(Source records)
┏━━

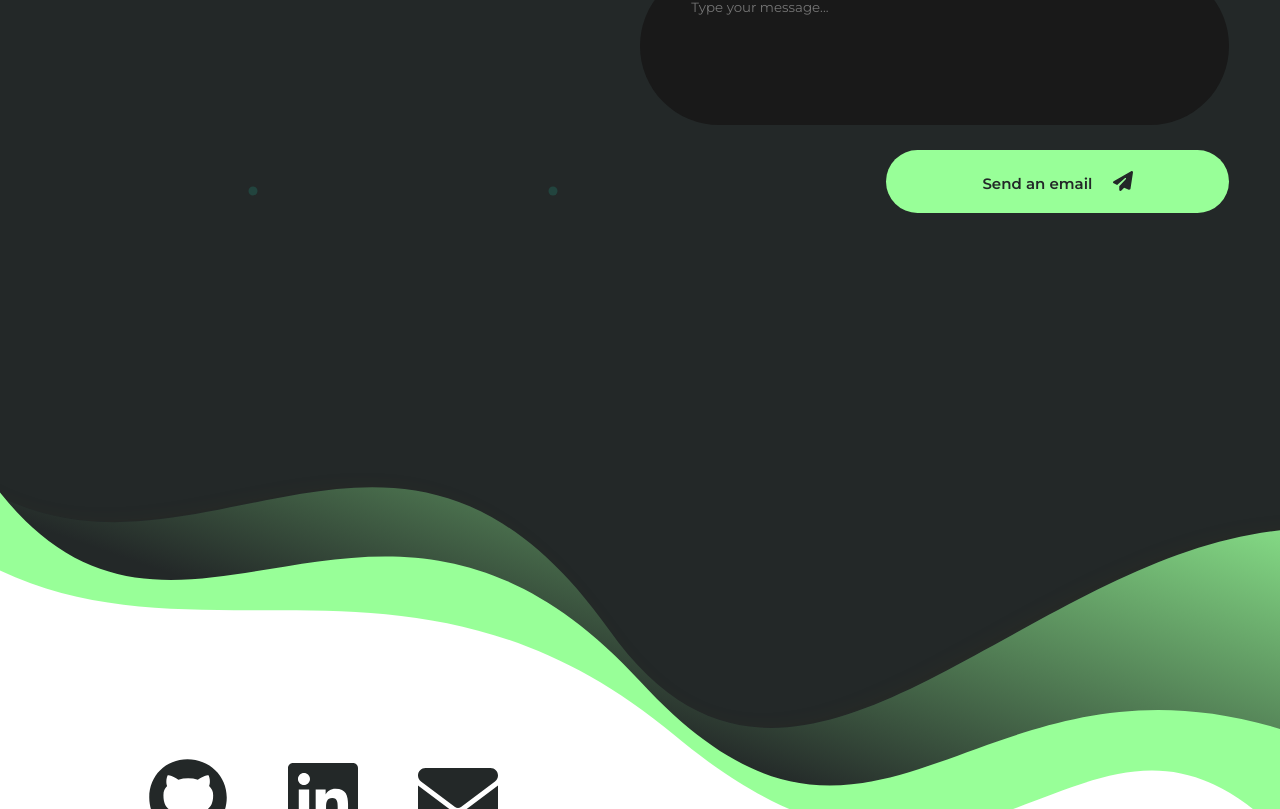
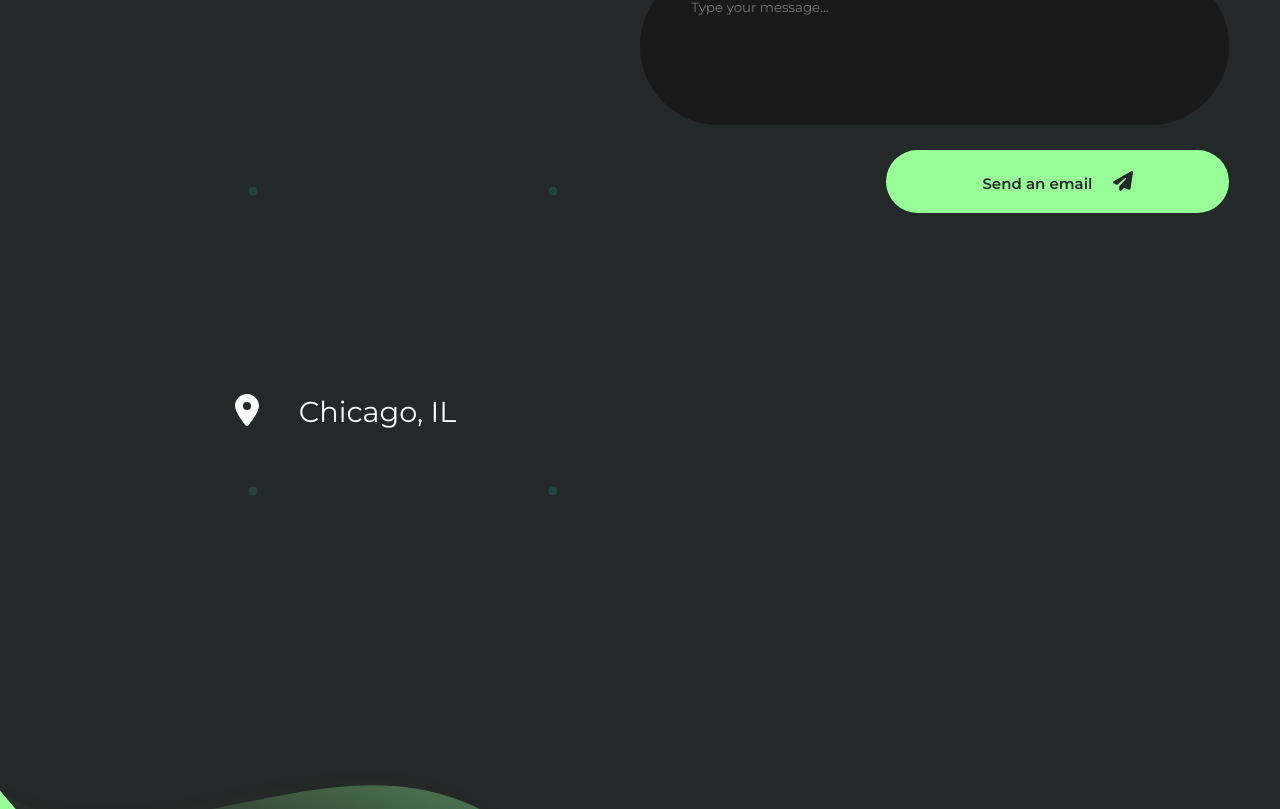
Before and after one commit to NickStrick/Portflio, a React (Create React App) app in the folder portfolio2/: page /contact in a window 1280 px wide. Shown: the part 489-1298 px from the top of the page. Built offline with nearby package versions, Linux system fonts and the light colour scheme.

Commit message:
Updated home page photo

```diff
--- a/portfolio2/src/components/Home.js
+++ b/portfolio2/src/components/Home.js
@@ -9,8 +9,8 @@ import PfpThree from '../images/old/pfp3.jpg';
 
 const summary1 = 'Hi, I\'m Nick. I\'m a full stack web developer that loves making creative solutions to complex problems. I help any person or buisness that has dreams to achieve, and a mission to share! Let\'s achieve together!'
 const summary12 = 'I have experience in Front-end Development, Back-end Development, as well as Leadership positions in tech. My technical strengths are Javascript, React.js, and Node.js. But I am always on a quest to learn new things, and gain new knowledge!'
-const summary2 = `I spent the last couple of years learning and teaching to code. After highschool, curious about coding, I completed some credits toward a computer science degree
-while i worked in retail. I spent free time creating small games,
+const summary2 = `I spent the last several years working as senior developer and mentor. Before that, I was leading and mentoring computer science students. After highschool, curious about coding, I completed some credits toward a computer science degree
+while i worked in retail. I spent free time creating small games, studying C sharp and javascript,
 and looking for resources to learn more and find out what I could make. I followed small courses on coding through things such as Youtube,
     Udemy, or Watch and Code. I spent these past two years enrolled in Lambda School as a student and as a contract teaching assistant.
     `
@@ -62,12 +62,13 @@ const Home = () => {
     <div className="content-container">
         <div className="section-container">
             <div className="section-content home-first-content">
-            <div  data-aos="zoom-in-up" data-aos-duration="2000" data-aos-anchor-placement="top-bottom" data-aos-delay="1000" data-aos-easing="ease-out-back">
+            <div  data-aos="fade-right" data-aos-duration="2000" data-aos-anchor-placement="top-bottom" data-aos-delay="1000" data-aos-easing="ease-out-back">
                 <h1 className="home-main-header"><span>Nick</span> <span>Stricker</span></h1>
                 </div>
-                <p className="home-indent" data-aos="flip-left" data-aos-duration="2000" data-aos-anchor-placement="top-bottom" data-aos-delay="3000" data-aos-easing="ease-out-back">Learn, create, collaborate, and serve.</p>
+                <p className="home-indent" data-aos="flip-left" data-aos-duration="2000" data-aos-anchor-placement="top-bottom" data-aos-delay="3000" data-aos-easing="ease-out-back">Learn, create, collaborate, and grow.</p>
                 <p className="home-indent home-indent-two" data-aos="flip-left" data-aos-duration="2000" data-aos-anchor-placement="left" data-aos-delay="3000" data-aos-easing="ease-out-back">The solution expert.</p>
-                <div className="home-main-image" data-aos="zoom-in-up" data-aos-duration="2000" data-aos-anchor-placement="top-bottom" data-aos-delay="1000" data-aos-easing="ease-out-back">
+                <div className="home-main-image" data-aos="fade-left" data-aos-duration="2000" data-aos-anchor-placement="top-bottom" data-aos-delay="1000" data-aos-easing="ease-out-back">
+                <div className="home-main-image-2" ></div>
                     {/* <img id='pfp' src={PfpThree} alt='Nick S profile picture' /> */}
                 </div>
             </div>
--- a/portfolio2/src/components/contact/Contact.js
+++ b/portfolio2/src/components/contact/Contact.js
@@ -4,7 +4,7 @@ import './Contact.scss'
 import axios from 'axios';
 
 import { FontAwesomeIcon } from '@fortawesome/react-fontawesome'
-import { faPaintBrush, faHammer, faHandshakeSimple, faPaperPlane} from '@fortawesome/free-solid-svg-icons'
+import { faPaintBrush, faHammer, faHandshakeSimple, faPaperPlane, faMapMarkerAlt} from '@fortawesome/free-solid-svg-icons'
 import BackgroundSvg from '../../images/contact/dotsvg.js'
 
 
@@ -203,6 +203,18 @@ function Contact(props) {
                 </div>
             </div>
         </div>
+        <div className="section-container">
+            <div className="section-content contact-content" >
+
+                <div className='section-column horizontal-column'>
+                <p><FontAwesomeIcon icon={faMapMarkerAlt} /></p>
+                    <p>Chicago, IL</p>
+                </div>
+                <div className='section-column'>
+
+                </div>
+            </div>
+        </div>
         <div id="overlay"></div>
     </div>
     );
--- a/portfolio2/src/components/contact/Contact.scss
+++ b/portfolio2/src/components/contact/Contact.scss
@@ -10,6 +10,18 @@
 .contact-content .section-column{
     width:50%;
     min-width: 380px;;
+}
+.horizontal-column{
+    display:flex;
+    gap: 2.5rem;
+    justify-content: center;
+    padding:150px;
+}
+.fa-location-dot {
+    font-size: 2rem;
+}
+.horizontal-column p{
+    font-size: 1.8rem;
 }
 .color-text{
     color: var(--main-accent)
--- a/portfolio2/src/components/styles/Home.css
+++ b/portfolio2/src/components/styles/Home.css
@@ -22,13 +22,54 @@
     border-radius: 100%;
     z-index: 10;
     overflow: hidden;
-    background-image: url(../../images/pfp4.jpg);
+    background-image: url(../../images/pfp5.jpg);
+    background-size: cover;
+    min-width: 220px;
+    max-width: 500px !important;
+    width:35%;
+    box-shadow: 0px 0px 30px -17px rgba(152,255,152,1);
+    animation: fadeinout 11s ease-in-out;
+    /* animation-iteration-count: infinite; */
+    /* animation-delay: 5s; */
+}
+.home-main-image-2{
+    opacity:0;
+    /* width:; */
+    /* height:; */
+    aspect-ratio: 1/1;
+    position: absolute;
+    top:0px;
+    right:30px;
+    border-radius: 100%;
+    z-index: 10;
+    overflow: hidden;
+    background-image: url(../../images/pfp5.jpg);
     background-size: cover;
     min-width: 220px;
     max-width: 500px !important;
     width:35%;
     box-shadow: 0px 0px 30px -17px rgba(152,255,152,1);
 }
+@keyframes fadeinout {
+    0%, 10%, 90%, 100% { opacity:0; }
+    50%, 100% { opacity:1; }
+    }
+@keyframes fadeInRight {
+    0% {
+      opacity: 0;
+      transform: translateX(300px);
+    }
+    5% {
+      opacity: 1;
+    }
+    95% {
+        opacity: 1;
+      }
+    100%{
+        opacity: 0;
+        /* transform: translateX(-300px); */
+    }
+  }
 .home-bottom-conatiner{
     margin-bottom: -10vw;
 }
```
Also changed, not shown: portfolio2/src/images/pfp5.jpg (added).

┗━━

### Problem to solve
Please print the records above once more, word for word, omitting all pictures.

### Solution
Before and after one commit to NickStrick/Portflio, a React (Create React App) app in the folder portfolio2/: page /contact in a window 1280 px wide. Shown: the part 489-1298 px from the top of the page. Built offline with nearby package versions, Linux system fonts and the light colour scheme.

Commit message:
Updated home page photo

```diff
--- a/portfolio2/src/components/Home.js
+++ b/portfolio2/src/components/Home.js
@@ -9,8 +9,8 @@ import PfpThree from '../images/old/pfp3.jpg';
 
 const summary1 = 'Hi, I\'m Nick. I\'m a full stack web developer that loves making creative solutions to complex problems. I help any person or buisness that has dreams to achieve, and a mission to share! Let\'s achieve together!'
 const summary12 = 'I have experience in Front-end Development, Back-end Development, as well as Leadership positions in tech. My technical strengths are Javascript, React.js, and Node.js. But I am always on a quest to learn new things, and gain new knowledge!'
-const summary2 = `I spent the last couple of years learning and teaching to code. After highschool, curious about coding, I completed some credits toward a computer science degree
-while i worked in retail. I spent free time creating small games,
+const summary2 = `I spent the last several years working as senior developer and mentor. Before that, I was leading and mentoring computer science students. After highschool, curious about coding, I completed some credits toward a computer science degree
+while i worked in retail. I spent free time creating small games, studying C sharp and javascript,
 and looking for resources to learn more and find out what I could make. I followed small courses on coding through things such as Youtube,
     Udemy, or Watch and Code. I spent these past two years enrolled in Lambda School as a student and as a contract teaching assistant.
     `
@@ -62,12 +62,13 @@ const Home = () => {
     <div className="content-container">
         <div className="section-container">
             <div className="section-content home-first-content">
-            <div  data-aos="zoom-in-up" data-aos-duration="2000" data-aos-anchor-placement="top-bottom" data-aos-delay="1000" data-aos-easing="ease-out-back">
+            <div  data-aos="fade-right" data-aos-duration="2000" data-aos-anchor-placement="top-bottom" data-aos-delay="1000" data-aos-easing="ease-out-back">
                 <h1 className="home-main-header"><span>Nick</span> <span>Stricker</span></h1>
                 </div>
-                <p className="home-indent" data-aos="flip-left" data-aos-duration="2000" data-aos-anchor-placement="top-bottom" data-aos-delay="3000" data-aos-easing="ease-out-back">Learn, create, collaborate, and serve.</p>
+                <p className="home-indent" data-aos="flip-left" data-aos-duration="2000" data-aos-anchor-placement="top-bottom" data-aos-delay="3000" data-aos-easing="ease-out-back">Learn, create, collaborate, and grow.</p>
                 <p className="home-indent home-indent-two" data-aos="flip-left" data-aos-duration="2000" data-aos-anchor-placement="left" data-aos-delay="3000" data-aos-easing="ease-out-back">The solution expert.</p>
-                <div className="home-main-image" data-aos="zoom-in-up" data-aos-duration="2000" data-aos-anchor-placement="top-bottom" data-aos-delay="1000" data-aos-easing="ease-out-back">
+                <div className="home-main-image" data-aos="fade-left" data-aos-duration="2000" data-aos-anchor-placement="top-bottom" data-aos-delay="1000" data-aos-easing="ease-out-back">
+                <div className="home-main-image-2" ></div>
                     {/* <img id='pfp' src={PfpThree} alt='Nick S profile picture' /> */}
                 </div>
             </div>
--- a/portfolio2/src/components/contact/Contact.js
+++ b/portfolio2/src/components/contact/Contact.js
@@ -4,7 +4,7 @@ import './Contact.scss'
 import axios from 'axios';
 
 import { FontAwesomeIcon } from '@fortawesome/react-fontawesome'
-import { faPaintBrush, faHammer, faHandshakeSimple, faPaperPlane} from '@fortawesome/free-solid-svg-icons'
+import { faPaintBrush, faHammer, faHandshakeSimple, faPaperPlane, faMapMarkerAlt} from '@fortawesome/free-solid-svg-icons'
 import BackgroundSvg from '../../images/contact/dotsvg.js'
 
 
@@ -203,6 +203,18 @@ function Contact(props) {
                 </div>
             </div>
         </div>
+        <div className="section-container">
+            <div className="section-content contact-content" >
+
+                <div className='section-column horizontal-column'>
+                <p><FontAwesomeIcon icon={faMapMarkerAlt} /></p>
+                    <p>Chicago, IL</p>
+                </div>
+                <div className='section-column'>
+
+                </div>
+            </div>
+        </div>
         <div id="overlay"></div>
     </div>
     );
--- a/portfolio2/src/components/contact/Contact.scss
+++ b/portfolio2/src/components/contact/Contact.scss
@@ -10,6 +10,18 @@
 .contact-content .section-column{
     width:50%;
     min-width: 380px;;
+}
+.horizontal-column{
+    display:flex;
+    gap: 2.5rem;
+    justify-content: center;
+    padding:150px;
+}
+.fa-location-dot {
+    font-size: 2rem;
+}
+.horizontal-column p{
+    font-size: 1.8rem;
 }
 .color-text{
     color: var(--main-accent)
--- a/portfolio2/src/components/styles/Home.css
+++ b/portfolio2/src/components/styles/Home.css
@@ -22,13 +22,54 @@
     border-radius: 100%;
     z-index: 10;
     overflow: hidden;
-    background-image: url(../../images/pfp4.jpg);
+    background-image: url(../../images/pfp5.jpg);
+    background-size: cover;
+    min-width: 220px;
+    max-width: 500px !important;
+    width:35%;
+    box-shadow: 0px 0px 30px -17px rgba(152,255,152,1);
+    animation: fadeinout 11s ease-in-out;
+    /* animation-iteration-count: infinite; */
+    /* animation-delay: 5s; */
+}
+.home-main-image-2{
+    opacity:0;
+    /* width:; */
+    /* height:; */
+    aspect-ratio: 1/1;
+    position: absolute;
+    top:0px;
+    right:30px;
+    border-radius: 100%;
+    z-index: 10;
+    overflow: hidden;
+    background-image: url(../../images/pfp5.jpg);
     background-size: cover;
     min-width: 220px;
     max-width: 500px !important;
     width:35%;
     box-shadow: 0px 0px 30px -17px rgba(152,255,152,1);
 }
+@keyframes fadeinout {
+    0%, 10%, 90%, 100% { opacity:0; }
+    50%, 100% { opacity:1; }
+    }
+@keyframes fadeInRight {
+    0% {
+      opacity: 0;
+      transform: translateX(300px);
+    }
+    5% {
+      opacity: 1;
+    }
+    95% {
+        opacity: 1;
+      }
+    100%{
+        opacity: 0;
+        /* transform: translateX(-300px); */
+    }
+  }
 .home-bottom-conatiner{
     margin-bottom: -10vw;
 }
```
Also changed, not shown: portfolio2/src/images/pfp5.jpg (added).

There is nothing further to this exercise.